I know daily meditation is good for me and that I should do it. There is plenty of research clearly demonstrating all the benefits of meditating.
Reasons for daily meditation are many
- Enhanced melatonin levels and improved quality of sleep
- Reduces chronic insomnia
- Reduces the intensity of pain
- Changes the brain and may reduce the impact of ageing
- Alleviate symptoms of diseases triggered by stress
And the list goes on. I know that daily meditation has a positive impact on health and happiness.
So why is it so hard to commit to a daily practice and actually make it happen? Why resist? Perhaps that is another form of procrastination and avoidance. Pondering all the reasons that a daily meditation practice is so hard further delayed and weakened my commitment. Finally, it was a matter of steeling myself and getting on with the first session, and the next.

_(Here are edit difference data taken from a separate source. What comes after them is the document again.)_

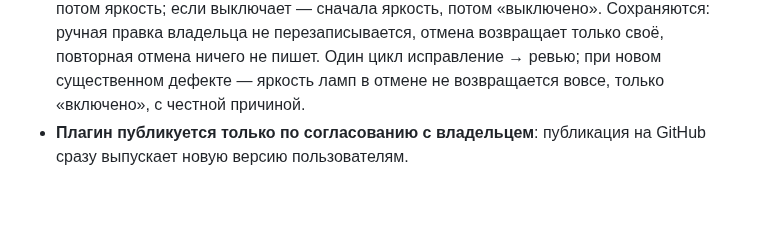
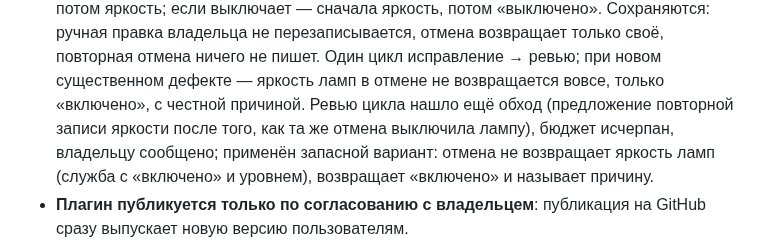
Before and after one commit to xor777/sprut-agent, a Markdown page: PLAN.md, the part around the change. Drawn GitHub-style; blank space fills up the shorter version.

Commit message:
docs(plan): stop restoring lamp brightness in undo after the bounded cycle
Co-Authored-By: Claude Opus 5.5 <noreply@anthropic.com>

```diff
--- a/PLAN.md
+++ b/PLAN.md
@@ -255,6 +255,10 @@
   возвращает только своё, повторная отмена ничего не пишет. Один цикл
   исправление → ревью; при новом существенном дефекте — яркость ламп в
   отмене не возвращается вовсе, только «включено», с честной причиной.
+  Ревью цикла нашло ещё обход (предложение повторной записи яркости после
+  того, как та же отмена выключила лампу), бюджет исчерпан, владельцу
+  сообщено; применён запасной вариант: отмена не возвращает яркость ламп
+  (служба с «включено» и уровнем), возвращает «включено» и называет причину.
 - **Плагин публикуется только по согласованию с владельцем**: публикация на
   GitHub сразу выпускает новую версию пользователям.
 - **12.10.2026 проект отвязан от Plan (plan.nuanu.ai).** Стратегия, видение и
```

There are lots of ‘shoulds’ with meditation and I struggled with doing it the right way. Apparently you should meditate sitting with a straight back, early in the morning, with an empty stomach and a silent mind.
Be gentle with yourself. It is your practice and you will find what works for you. Want to listen to a 10-minute guided meditation with your child before sleep? Great idea. Find yourself with 15 minutes in the morning after the breakfast rush? Take a break and refresh your mind with a breathing meditation.
Three things that got me started
- A tick chart
I know. Who has a tick chart at 50? I now have one for daily meditation, journaling and exercise and it has worked for me.
As I was having trouble getting started, I went back to the old fashioned tick chart (wobbly lines, pen and paper). I like being able to tick off my practices each day, and after a month I am contemplating moving my tick chart because I have run out of space. I’m not ready to give it up and it has been an important part of my progress.
- Insight timer app
I started meditating with meditation teacher Adrian Cooke, 10 minute meditations, last year but didn’t have a daily practice. I enjoyed the simplicity of the podcasts and the small amount of time – I could usually find 10 minutes.
Recently I found Insight Timer and I haven’t looked back. I love this app. There are so many different meditation types that I find myself tinkering with new approaches and looking forward to the next session. At the moment I start with Binaural beats and then proceed to a guided meditation to round off.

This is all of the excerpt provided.